By Claudia Jacob and Aimee Dickinson
Interview Editors, Claudia Jacob and Aimee Dickinson, speak to recent Durham alumnus and Studytuber, Jack Edwards, about his new book The Uni-Verse. With over 230,000 subscribers on his YouTube channel, Jack explains the inspiration behind the book, his desire to increase accessibility in higher education and his advice for incoming freshers.
Having created YouTube videos throughout his undergraduate degree in English Literature at Durham, Jack Edwards has gone on to write a university survival guide, designed to address “the human issues that real students have”. As a first-generation, state school-educated student, Jack is passionate about representing the university experience as diversely as possible, choosing to include various contributors who cover subjects that he may be less familiar with. As he states, “it’s not really a social commentary, it’s more practical tips about university”.
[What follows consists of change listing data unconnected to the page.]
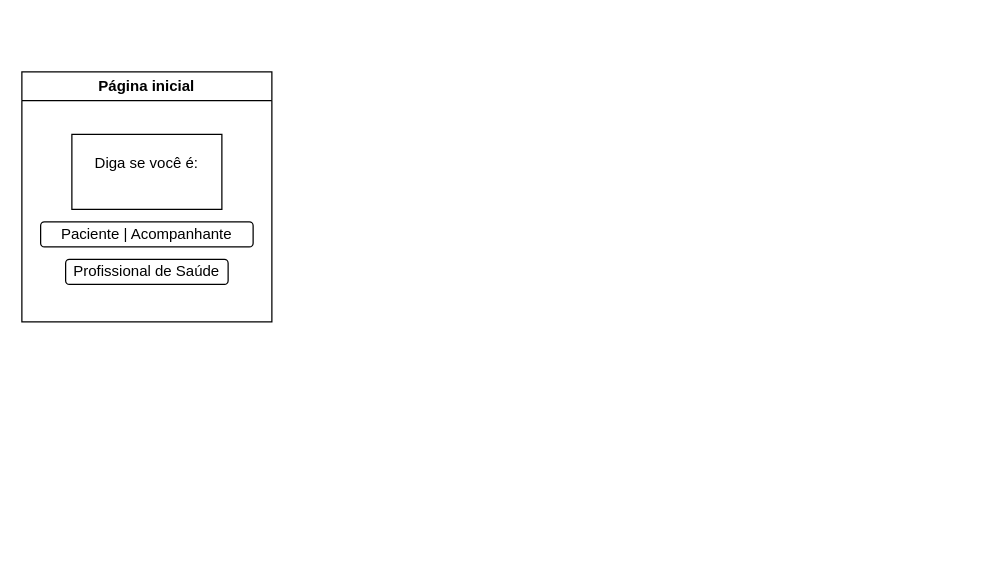
Angelohiukky/roadmap keeps this draw.io diagram as página inicial.drawio. Above is the earlier version. Source tidied: cells renumbered, new cells numbered last; positions are measured from the earlier drawing's top-left corner, leaving out a move shared by most shapes. Both pictures are drawn from the tidied source at 125%, with x=0, y=0 at pixel (21, 71).
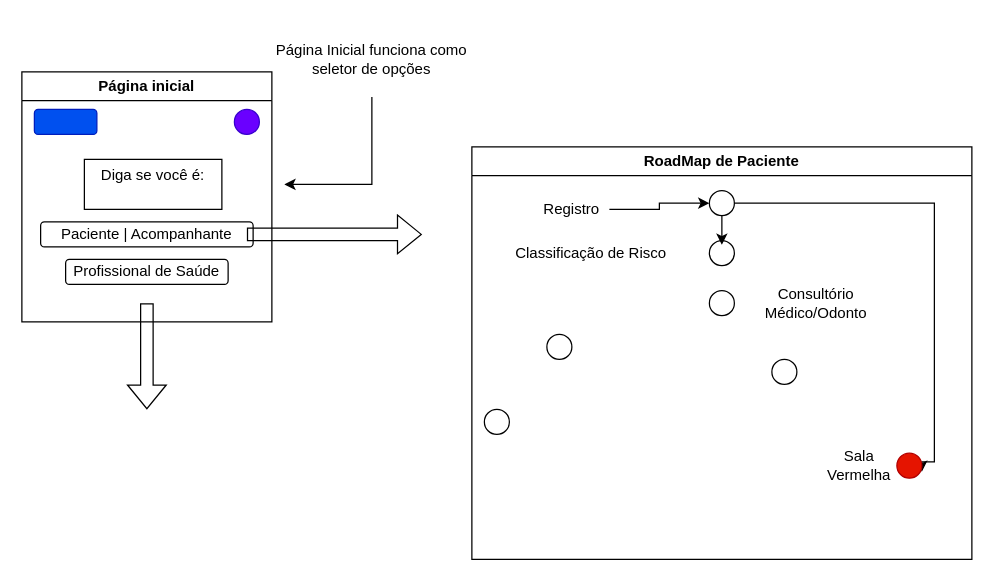
Above is the later version.

Unchanged cells that the change refers to:
```xml
<mxCell id="2" value="Página inicial" style="swimlane;whiteSpace=wrap;html=1;" parent="1" vertex="1">
  <mxGeometry width="200" height="200" as="geometry" />
</mxCell>
```

The edit, as a diff of the source:
```diff
@@
-<mxGraphModel>
+<mxGraphModel background="#ffffff">
@@
     <mxCell id="3" value="Diga se você é:&lt;div&gt;&lt;br&gt;&lt;/div&gt;" style="rounded=0;whiteSpace=wrap;html=1;" parent="2" vertex="1">
-      <mxGeometry x="40" y="50" width="120" height="60" as="geometry" />
+      <mxGeometry x="50" y="70" width="110" height="40" as="geometry" />
     </mxCell>
@@
+    <mxCell id="6" style="shape=flexArrow;endArrow=classic;html=1;rounded=0;" parent="2" edge="1">
+      <mxGeometry relative="1" as="geometry">
+        <mxPoint x="100" y="185" as="sourcePoint" />
+        <mxPoint x="100" y="270" as="targetPoint" />
+      </mxGeometry>
+    </mxCell>
+    <mxCell id="7" style="ellipse;whiteSpace=wrap;html=1;fillColor=#6a00ff;fontColor=#ffffff;strokeColor=#3700CC;" parent="2" vertex="1">
+      <mxGeometry x="170" y="30" width="20" height="20" as="geometry" />
+    </mxCell>
+    <mxCell id="8" style="rounded=1;whiteSpace=wrap;html=1;fillColor=#0050ef;fontColor=#ffffff;strokeColor=#001DBC;" parent="2" vertex="1">
+      <mxGeometry x="10" y="30" width="50" height="20" as="geometry" />
+    </mxCell>
+    <mxCell id="9" style="shape=flexArrow;endArrow=classic;html=1;rounded=0;" parent="1" edge="1">
+      <mxGeometry relative="1" as="geometry">
+        <mxPoint x="180" y="130" as="sourcePoint" />
+        <mxPoint x="320" y="130" as="targetPoint" />
+      </mxGeometry>
+    </mxCell>
+    <mxCell id="10" value="Página Inicial funciona como seletor de opções" style="text;strokeColor=none;align=center;fillColor=none;html=1;verticalAlign=middle;whiteSpace=wrap;rounded=0;" parent="1" vertex="1">
+      <mxGeometry x="200" y="-40" width="160" height="60" as="geometry" />
+    </mxCell>
+    <mxCell id="11" style="endArrow=classic;html=1;rounded=0;" parent="1" edge="1" source="10">
+      <mxGeometry relative="1" as="geometry">
+        <mxPoint x="210" y="90" as="targetPoint" />
+        <Array as="points">
+          <mxPoint x="280" y="90" />
+        </Array>
+      </mxGeometry>
+    </mxCell>
+    <mxCell id="12" value="RoadMap de Paciente" style="swimlane;whiteSpace=wrap;html=1;" parent="1" vertex="1">
+      <mxGeometry x="360" y="60" width="400" height="330" as="geometry" />
+    </mxCell>
+    <mxCell id="13" style="edgeStyle=orthogonalEdgeStyle;rounded=0;jettySize=auto;html=1;exitX=1;exitY=0.5;exitDx=0;exitDy=0;" parent="12" edge="1" source="14">
+      <mxGeometry relative="1" as="geometry">
+        <mxPoint x="360" y="260" as="targetPoint" />
+        <Array as="points">
+          <mxPoint x="370" y="45" />
+          <mxPoint x="370" y="252" />
+        </Array>
+      </mxGeometry>
+    </mxCell>
+    <mxCell id="14" style="ellipse;whiteSpace=wrap;html=1;" parent="12" vertex="1">
+      <mxGeometry x="190" y="35" width="20" height="20" as="geometry" />
+    </mxCell>
+    <mxCell id="15" style="ellipse;whiteSpace=wrap;html=1;" parent="12" vertex="1">
+      <mxGeometry x="190" y="75" width="20" height="20" as="geometry" />
+    </mxCell>
+    <mxCell id="16" style="ellipse;whiteSpace=wrap;html=1;" parent="12" vertex="1">
+      <mxGeometry x="190" y="115" width="20" height="20" as="geometry" />
+    </mxCell>
+    <mxCell id="17" style="ellipse;whiteSpace=wrap;html=1;" parent="12" vertex="1">
+      <mxGeometry x="60" y="150" width="20" height="20" as="geometry" />
+    </mxCell>
+    <mxCell id="18" style="ellipse;whiteSpace=wrap;html=1;" parent="12" vertex="1">
+      <mxGeometry x="240" y="170" width="20" height="20" as="geometry" />
+    </mxCell>
+    <mxCell id="19" style="ellipse;whiteSpace=wrap;html=1;" parent="12" vertex="1">
+      <mxGeometry x="10" y="210" width="20" height="20" as="geometry" />
+    </mxCell>
+    <mxCell id="20" style="edgeStyle=orthogonalEdgeStyle;rounded=0;jettySize=auto;html=1;entryX=0;entryY=0.5;entryDx=0;entryDy=0;" parent="12" edge="1" source="21" target="14">
+      <mxGeometry relative="1" as="geometry" />
+    </mxCell>
+    <mxCell id="21" value="Registro" style="text;html=1;align=center;verticalAlign=middle;whiteSpace=wrap;rounded=0;" parent="12" vertex="1">
+      <mxGeometry x="50" y="35" width="60" height="30" as="geometry" />
+    </mxCell>
+    <mxCell id="22" style="edgeStyle=orthogonalEdgeStyle;rounded=0;jettySize=auto;html=1;exitX=0.5;exitY=1;exitDx=0;exitDy=0;entryX=0.5;entryY=0.167;entryDx=0;entryDy=0;entryPerimeter=0;" parent="12" edge="1" source="14" target="15">
+      <mxGeometry relative="1" as="geometry" />
+    </mxCell>
+    <mxCell id="23" style="ellipse;whiteSpace=wrap;html=1;fillColor=#e51400;strokeColor=#B20000;fontColor=#ffffff;" parent="12" vertex="1">
+      <mxGeometry x="340" y="245" width="20" height="20" as="geometry" />
+    </mxCell>
+    <mxCell id="24" value="Sala Vermelha" style="text;html=1;align=center;verticalAlign=middle;whiteSpace=wrap;rounded=0;" parent="12" vertex="1">
+      <mxGeometry x="280" y="240" width="60" height="30" as="geometry" />
+    </mxCell>
+    <mxCell id="25" value="Classificação de Risco" style="text;html=1;align=center;verticalAlign=middle;strokeColor=none;fillColor=none;" parent="12" vertex="1">
+      <mxGeometry x="20" y="70" width="150" height="30" as="geometry" />
+    </mxCell>
+    <mxCell id="26" value="Consultório&lt;div&gt;Médico/Odonto&lt;/div&gt;" style="text;html=1;align=center;verticalAlign=middle;strokeColor=none;fillColor=none;" parent="12" vertex="1">
+      <mxGeometry x="220" y="105" width="110" height="40" as="geometry" />
+    </mxCell>
```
Jack explains that his YouTube channel was created before he went to university, since he felt “absolutely terrified” at the prospect of such a big life change, not knowing many people who had been to university before. His videos have covered a wide variety of topics; from more educational videos, advising his audience about how to write the perfect personal statement, to daily vlogs which reveal the day to day life of a Durham student.
He goes on to tell us that the book came about somewhat unexpectedly. Someone who had watched his videos was doing work experience at Harper Collins (his publishers), who were planning on putting together a university lifestyle guide using input from lecturers and academic staff. It was suggested that they have a look at Jack’s YouTube channel for inspiration, but instead they decided to ask him to write the whole thing. He adds humorously that when he received the email, he remembers thinking: “If this is a scam, it’s a really elaborate one!”
He explains to us that he felt that “the university survival guides which were already in existence were quite dated and unrealistic”, adding that he wanted his book to sound more like it was written by a friend, rather than a guru. He also explained that if this was going to be the “ultimate guide to university” he was aware that it needed to represent “more than just [his] experience”. “I wanted to amplify the voices of those who don’t have the platform that I’m lucky enough to have”, he adds. With this in mind, he made sure to include contributors from different universities and different backgrounds in an effort to ensure the book’s inclusivity and prevent it from becoming too Durham-centric. He explains that if he felt he was not “the most qualified person to give advice” on a particular topic, he “would reach out straight away”, whether that be including a section on vegan recipes or the experiences of those studying in London, to ensure the book appealed to as many people as possible.
When asked what his favourite part of the writing experience was, he revealed that he had learned a lot about weird and wacky societies at various universities, including an IKEA Appreciation society and a Custard Wrestling society (at Cardiff for anyone who’s interested!). He also got his audience involved, albeit without their knowledge, by asking them to answer questions over Twitter which he then included in various chapters. The hardest part, unsurprisingly, was “fitting it around my degree”, although Jack explained that his editors were very flexible in terms of deadlines.
With the brainstorming and writing process spanning from March 2019 to August 2020, Jack explains that aspects of The Uni-Verse had to be re-considered in light of the Coronavirus outbreak. He adds that “a lot of publishers may have had to reread some of the books that they’d approved previously” to be sensitive to the current circumstances, explaining, for example, that one of his jokes about “the average age on a cruise ship” unsurprisingly had to be amended.
In light of the current restrictions which university students face, Jack is hopeful that his book can be especially helpful, particularly for students who were unable to attend university open days and may have looked to StudyTubers to try and find some reassurance. He adds, “I have a lot of respect for those who are giving uni a go this year”. When asked about the reaction to the book, Jack was delighted by the positive response. He notes that some people were curious as to why he often mentions the fact that he’s state school-educated, explaining that “maybe it’s a Durham thing, but for me it was a massive part of my identity and my experience at Durham”. He is therefore excited for the chance to “give people the advice I would’ve wanted”, stating that “the primary audience for this [book] is probably first-generation, state school kids, which is me”.
Jack concluded by giving us his advice for students this upcoming year. “The biggest message I want people to take away from the book is that you can do it. If university is a goal that you have then don’t let anything stand in your way of getting there; whether that’s internal mental battles that tell you you don’t belong there, whether you have imposter syndrome, whether your mental health doesn’t feel strong enough to deal with a big life change, or whether it’s external barriers like class disparity or inequality, lack of privilege…I hope that this book gives you all the tools to be like, I can do this, all the information I need is in this handbook, now I can focus on the academics.”
Image: Jack Edwards